A common desire for many tournaments is to organize the competition to make the best use of limited time.
A friend runs a monthly backgammon tournament that, in the past year, has drawn from nine to 15 entries. It starts at noon on a Sunday, and needs to be finished by six. For some years, this tourney has been played with a rather unusual lower bracket. The upper bracket is a standard 16. The lower bracket is like a standard (unshifted) 16 double elimination bracket, except that takes only the first three rounds of drops, and has no provision for the winners of the two brackets to play for the championship.
My friend want to know if he would be better off by using a shifted 16 consolation bracket. We speculated on the effects of the change for a while, but I’ve been looking at brackets long enough to know that the best way to get a bracket to reveal its secrets is to run it through my simulator. And, sure enough, comparative simulations help to show some features of his non-standard bracket that were not initally apparent to either of us.

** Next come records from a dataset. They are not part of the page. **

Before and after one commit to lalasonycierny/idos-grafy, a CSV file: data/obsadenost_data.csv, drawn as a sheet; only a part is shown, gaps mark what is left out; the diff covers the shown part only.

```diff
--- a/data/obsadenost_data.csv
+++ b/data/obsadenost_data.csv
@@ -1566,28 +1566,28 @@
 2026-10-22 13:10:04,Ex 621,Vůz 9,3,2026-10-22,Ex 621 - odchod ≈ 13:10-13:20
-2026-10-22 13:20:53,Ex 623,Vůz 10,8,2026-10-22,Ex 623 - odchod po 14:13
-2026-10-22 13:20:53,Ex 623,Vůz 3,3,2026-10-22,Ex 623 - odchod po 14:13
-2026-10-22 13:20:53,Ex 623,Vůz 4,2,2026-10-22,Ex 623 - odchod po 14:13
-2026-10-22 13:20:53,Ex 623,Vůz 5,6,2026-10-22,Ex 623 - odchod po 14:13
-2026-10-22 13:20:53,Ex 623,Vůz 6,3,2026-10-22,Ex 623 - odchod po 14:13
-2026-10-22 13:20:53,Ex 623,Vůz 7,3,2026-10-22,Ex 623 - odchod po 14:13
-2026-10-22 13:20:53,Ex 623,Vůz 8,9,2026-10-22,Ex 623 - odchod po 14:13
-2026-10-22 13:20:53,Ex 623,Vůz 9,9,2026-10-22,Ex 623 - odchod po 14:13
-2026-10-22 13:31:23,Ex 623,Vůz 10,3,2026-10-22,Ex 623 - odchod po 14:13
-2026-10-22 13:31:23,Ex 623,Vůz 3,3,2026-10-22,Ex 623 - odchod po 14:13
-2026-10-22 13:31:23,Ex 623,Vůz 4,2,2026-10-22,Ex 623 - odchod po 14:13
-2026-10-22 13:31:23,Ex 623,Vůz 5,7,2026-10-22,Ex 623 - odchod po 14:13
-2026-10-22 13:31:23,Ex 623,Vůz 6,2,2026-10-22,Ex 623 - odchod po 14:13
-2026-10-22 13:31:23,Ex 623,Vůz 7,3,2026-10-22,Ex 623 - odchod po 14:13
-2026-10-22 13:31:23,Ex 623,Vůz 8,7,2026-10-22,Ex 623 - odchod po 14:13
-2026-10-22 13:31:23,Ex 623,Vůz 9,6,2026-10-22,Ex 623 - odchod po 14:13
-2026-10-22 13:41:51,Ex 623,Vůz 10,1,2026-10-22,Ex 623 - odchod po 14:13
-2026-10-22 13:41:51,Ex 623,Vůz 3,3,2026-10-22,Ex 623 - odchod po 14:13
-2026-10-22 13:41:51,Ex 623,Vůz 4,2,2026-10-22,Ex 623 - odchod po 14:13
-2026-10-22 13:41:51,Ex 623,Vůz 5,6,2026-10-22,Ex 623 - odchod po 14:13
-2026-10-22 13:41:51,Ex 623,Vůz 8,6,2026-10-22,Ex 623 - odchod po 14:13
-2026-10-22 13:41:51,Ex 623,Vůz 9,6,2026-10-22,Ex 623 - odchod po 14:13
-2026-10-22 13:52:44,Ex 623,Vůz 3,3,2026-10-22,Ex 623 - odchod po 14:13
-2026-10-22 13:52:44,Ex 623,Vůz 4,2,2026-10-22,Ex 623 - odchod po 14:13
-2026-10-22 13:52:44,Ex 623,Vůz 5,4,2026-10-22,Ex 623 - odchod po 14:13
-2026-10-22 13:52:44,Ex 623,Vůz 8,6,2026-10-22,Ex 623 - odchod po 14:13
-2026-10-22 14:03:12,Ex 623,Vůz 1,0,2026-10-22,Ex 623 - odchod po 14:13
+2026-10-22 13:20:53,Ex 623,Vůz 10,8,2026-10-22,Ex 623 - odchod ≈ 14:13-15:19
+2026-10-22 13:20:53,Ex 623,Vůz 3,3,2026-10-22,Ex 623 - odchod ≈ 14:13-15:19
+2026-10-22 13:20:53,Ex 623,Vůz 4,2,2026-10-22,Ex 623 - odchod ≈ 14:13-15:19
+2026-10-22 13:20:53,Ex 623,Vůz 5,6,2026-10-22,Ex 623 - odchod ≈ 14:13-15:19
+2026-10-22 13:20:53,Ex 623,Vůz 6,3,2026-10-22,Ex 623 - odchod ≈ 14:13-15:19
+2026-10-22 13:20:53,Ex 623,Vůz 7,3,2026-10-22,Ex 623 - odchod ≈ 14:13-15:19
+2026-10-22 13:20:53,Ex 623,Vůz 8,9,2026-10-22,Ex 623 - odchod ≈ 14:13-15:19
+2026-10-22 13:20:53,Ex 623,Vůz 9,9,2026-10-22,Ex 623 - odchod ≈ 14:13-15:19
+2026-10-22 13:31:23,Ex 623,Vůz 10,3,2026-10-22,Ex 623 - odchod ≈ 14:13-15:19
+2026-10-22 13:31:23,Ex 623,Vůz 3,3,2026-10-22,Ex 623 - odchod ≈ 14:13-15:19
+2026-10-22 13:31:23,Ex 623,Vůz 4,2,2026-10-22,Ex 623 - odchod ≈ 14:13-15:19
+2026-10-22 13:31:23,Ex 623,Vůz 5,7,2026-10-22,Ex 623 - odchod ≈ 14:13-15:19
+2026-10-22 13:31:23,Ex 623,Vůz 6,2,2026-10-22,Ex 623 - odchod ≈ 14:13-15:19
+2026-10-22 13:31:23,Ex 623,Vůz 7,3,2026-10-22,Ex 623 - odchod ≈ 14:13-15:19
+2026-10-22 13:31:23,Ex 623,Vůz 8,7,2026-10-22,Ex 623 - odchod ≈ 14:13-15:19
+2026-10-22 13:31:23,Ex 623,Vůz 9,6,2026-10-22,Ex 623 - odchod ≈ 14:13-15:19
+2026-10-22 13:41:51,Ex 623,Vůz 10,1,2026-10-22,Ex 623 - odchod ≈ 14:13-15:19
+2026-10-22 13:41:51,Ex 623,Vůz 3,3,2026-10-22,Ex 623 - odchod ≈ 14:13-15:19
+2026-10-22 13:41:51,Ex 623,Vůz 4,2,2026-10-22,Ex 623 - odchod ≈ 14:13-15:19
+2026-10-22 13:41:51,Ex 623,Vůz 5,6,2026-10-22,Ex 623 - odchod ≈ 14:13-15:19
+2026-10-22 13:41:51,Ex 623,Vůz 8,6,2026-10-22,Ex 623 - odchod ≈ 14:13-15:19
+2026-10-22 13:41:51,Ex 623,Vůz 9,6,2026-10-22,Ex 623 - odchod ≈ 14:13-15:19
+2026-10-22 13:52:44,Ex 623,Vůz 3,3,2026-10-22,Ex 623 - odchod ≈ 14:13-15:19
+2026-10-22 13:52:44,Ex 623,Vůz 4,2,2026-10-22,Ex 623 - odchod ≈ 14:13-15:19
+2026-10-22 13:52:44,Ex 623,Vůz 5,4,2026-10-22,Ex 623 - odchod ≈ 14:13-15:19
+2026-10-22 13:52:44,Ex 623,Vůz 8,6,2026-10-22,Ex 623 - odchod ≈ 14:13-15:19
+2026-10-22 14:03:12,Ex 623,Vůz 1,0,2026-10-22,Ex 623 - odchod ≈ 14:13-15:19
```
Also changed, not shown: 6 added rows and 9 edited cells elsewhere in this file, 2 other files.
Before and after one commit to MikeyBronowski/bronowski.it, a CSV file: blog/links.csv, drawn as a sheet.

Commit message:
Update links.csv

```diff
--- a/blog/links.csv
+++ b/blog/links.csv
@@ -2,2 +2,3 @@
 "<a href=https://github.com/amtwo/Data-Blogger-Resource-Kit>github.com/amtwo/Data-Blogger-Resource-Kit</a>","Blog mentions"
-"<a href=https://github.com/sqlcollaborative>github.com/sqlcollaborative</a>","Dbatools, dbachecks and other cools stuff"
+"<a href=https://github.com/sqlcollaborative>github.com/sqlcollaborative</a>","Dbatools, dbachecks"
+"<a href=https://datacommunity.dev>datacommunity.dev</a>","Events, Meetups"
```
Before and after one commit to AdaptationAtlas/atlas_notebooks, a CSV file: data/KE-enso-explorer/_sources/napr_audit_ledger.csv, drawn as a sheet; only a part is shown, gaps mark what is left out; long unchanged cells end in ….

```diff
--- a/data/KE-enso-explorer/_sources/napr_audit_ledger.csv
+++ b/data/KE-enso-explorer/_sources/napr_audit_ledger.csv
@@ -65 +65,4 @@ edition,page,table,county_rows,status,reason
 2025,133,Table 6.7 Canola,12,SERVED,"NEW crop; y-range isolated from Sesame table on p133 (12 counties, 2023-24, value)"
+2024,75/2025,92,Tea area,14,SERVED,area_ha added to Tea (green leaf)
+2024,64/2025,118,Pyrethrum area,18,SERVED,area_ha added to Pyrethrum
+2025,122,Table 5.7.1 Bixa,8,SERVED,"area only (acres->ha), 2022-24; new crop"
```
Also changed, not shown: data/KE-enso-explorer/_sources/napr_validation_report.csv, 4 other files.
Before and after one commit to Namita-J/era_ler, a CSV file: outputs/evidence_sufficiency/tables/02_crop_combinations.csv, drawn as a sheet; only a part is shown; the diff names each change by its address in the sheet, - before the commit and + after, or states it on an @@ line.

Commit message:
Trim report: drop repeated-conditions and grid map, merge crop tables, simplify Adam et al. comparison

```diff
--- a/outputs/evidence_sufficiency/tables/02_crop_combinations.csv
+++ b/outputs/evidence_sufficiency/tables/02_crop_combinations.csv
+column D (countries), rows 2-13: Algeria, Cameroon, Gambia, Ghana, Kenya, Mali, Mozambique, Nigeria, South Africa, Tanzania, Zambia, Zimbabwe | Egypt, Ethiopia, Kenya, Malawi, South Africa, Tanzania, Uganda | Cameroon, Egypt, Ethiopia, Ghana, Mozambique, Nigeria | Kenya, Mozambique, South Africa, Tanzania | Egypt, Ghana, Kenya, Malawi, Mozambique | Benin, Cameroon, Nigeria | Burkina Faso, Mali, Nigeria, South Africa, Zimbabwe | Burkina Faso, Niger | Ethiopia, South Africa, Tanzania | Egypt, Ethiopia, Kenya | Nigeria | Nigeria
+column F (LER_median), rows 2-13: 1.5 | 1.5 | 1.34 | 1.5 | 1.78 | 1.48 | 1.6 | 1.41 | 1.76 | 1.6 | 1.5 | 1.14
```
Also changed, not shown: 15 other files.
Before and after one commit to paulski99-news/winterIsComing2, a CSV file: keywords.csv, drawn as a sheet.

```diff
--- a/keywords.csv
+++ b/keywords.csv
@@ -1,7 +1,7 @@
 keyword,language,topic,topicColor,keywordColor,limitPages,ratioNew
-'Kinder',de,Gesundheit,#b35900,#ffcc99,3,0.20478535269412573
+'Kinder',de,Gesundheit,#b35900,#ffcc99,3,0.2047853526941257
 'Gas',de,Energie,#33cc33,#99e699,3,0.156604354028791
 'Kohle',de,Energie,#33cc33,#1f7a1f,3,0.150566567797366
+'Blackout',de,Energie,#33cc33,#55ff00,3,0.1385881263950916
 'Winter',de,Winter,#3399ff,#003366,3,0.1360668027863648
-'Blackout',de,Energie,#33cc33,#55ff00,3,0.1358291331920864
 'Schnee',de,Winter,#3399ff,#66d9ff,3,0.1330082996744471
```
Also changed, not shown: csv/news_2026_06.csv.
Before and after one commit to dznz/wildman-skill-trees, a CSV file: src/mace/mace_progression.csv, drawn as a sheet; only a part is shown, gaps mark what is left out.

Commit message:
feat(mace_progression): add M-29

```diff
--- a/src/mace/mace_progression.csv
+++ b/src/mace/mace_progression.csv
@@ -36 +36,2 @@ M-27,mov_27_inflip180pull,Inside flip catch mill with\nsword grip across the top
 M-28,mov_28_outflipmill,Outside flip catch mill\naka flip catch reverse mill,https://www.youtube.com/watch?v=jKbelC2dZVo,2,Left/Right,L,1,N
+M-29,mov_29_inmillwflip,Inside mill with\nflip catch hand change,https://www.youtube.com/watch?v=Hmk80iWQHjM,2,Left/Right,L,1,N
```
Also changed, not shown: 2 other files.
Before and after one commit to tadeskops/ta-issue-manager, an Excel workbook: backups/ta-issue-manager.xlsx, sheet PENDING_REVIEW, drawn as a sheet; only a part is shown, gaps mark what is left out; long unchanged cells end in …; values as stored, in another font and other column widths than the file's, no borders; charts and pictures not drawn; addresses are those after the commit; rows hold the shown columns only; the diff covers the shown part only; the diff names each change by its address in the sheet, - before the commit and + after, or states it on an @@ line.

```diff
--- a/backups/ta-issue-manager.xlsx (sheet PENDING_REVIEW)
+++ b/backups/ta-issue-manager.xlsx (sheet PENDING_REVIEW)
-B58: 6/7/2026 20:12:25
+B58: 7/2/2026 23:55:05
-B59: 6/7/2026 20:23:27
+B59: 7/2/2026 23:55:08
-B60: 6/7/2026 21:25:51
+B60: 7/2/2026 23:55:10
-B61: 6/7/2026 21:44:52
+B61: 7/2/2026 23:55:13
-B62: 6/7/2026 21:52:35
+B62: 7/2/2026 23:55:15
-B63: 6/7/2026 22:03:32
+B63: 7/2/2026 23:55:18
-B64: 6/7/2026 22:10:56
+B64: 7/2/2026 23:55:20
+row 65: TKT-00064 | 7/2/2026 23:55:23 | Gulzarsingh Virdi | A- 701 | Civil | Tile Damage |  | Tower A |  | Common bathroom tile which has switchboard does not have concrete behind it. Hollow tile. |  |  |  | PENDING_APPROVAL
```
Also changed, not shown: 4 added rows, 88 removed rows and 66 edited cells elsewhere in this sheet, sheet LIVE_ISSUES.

In this post, I’ll report the results of the simulation with respect to the bracket architecture, and in the next I’ll explore some other questions, including the question of what payout schedule ought to be used.
I decided to run the experiment with 13 players. My friend has not yet had enough entries to run a full 16, so I thought it might be interesting to see how it affects the results to have three byes in each bracket.
Here are the analyzed brackets: 13UpperRevN, 13LowerUnshiftedN, and 16LowerShiftedN. (Note: In an earlier version of this post, I linked to incorrect analyzed brackets, which did not properly account for byes in the flow calculations.)
Here’s a picture of a bit of a bracket to help explain how to interpret this sort of analyzed bracket. This is match H1 from the unshifted consolation bracket – I’ve omitted the match number to reduce clutter on the diagram.
The top line shows that this player drops into the consolation as the loser of match C1 in the upper bracket. The green $4.99 is the expectation of the player on that line, assuming that the prize fund is $100. The blue 0.259 represents the average skill of this player, expressed as a Z score. The red 16 shows that this player will have to wait an average of 16 minutes before the match can be played.
3:15 is the average starting time for the match, assuming that the event as a whole started at noon. In 13% of simulations, this match is between two players who already played each other in the upper bracket. Repeat matches can happens only in the last two rounds of the consolation, and the information is not given for other matches.
The lower line shows that that player, who reaches the line as the winner of G1, is a slightly better player, with a skill score of 0.286. For this reason, that player has a slightly better expectation. And while C1 usually finishes before G1, so that this player would have no wait, sometimes G2 does finish first, so that this player has a average wait of five minutes.
The winner of this match has an expectation that’s the sum of the two. And the winner, on average, will be a much stronger player, at 0.479.
Because the upper bracket plays the same no matter what lower bracket is in use, I’ve provided only one analyzed upper bracket. In that bracket, there are two expectations in green on the top line: the first represents the expectation when the unshifted lower bracket is in use, and the second the expectation with the shifted lower. The other numbers can be slightly different because even a million trials is not enough to remove all random variation. To simplify the presentation, I just used the values from the run with the shifted bracket.
So what does the analysis show with respect to the question of whether my friend should start using the shifted bracket? There’s really just one pair of numbers that I think clinches the decision. On average, the last match of the tourney goes off at 3:57 when the unshifted bracket is in use. But where a shifted bracket is in play, the last match goes off at 4:56! That last match may well take an hour to play. 4:56 is only an average start time for the consolation final – some of the time it will be later than that. If my friend adopts the shifted bracket, he’s going to find that sometimes he won’t have time to finish the event before six o’clock, which is something he really needs to do. So he’ll probably be wise to stay with the bracket that he’s been using.
This is a shame, because the shifted bracket is, in other respects, better than the unshifted one. I’ll discuss some of these factors in a subsequent post.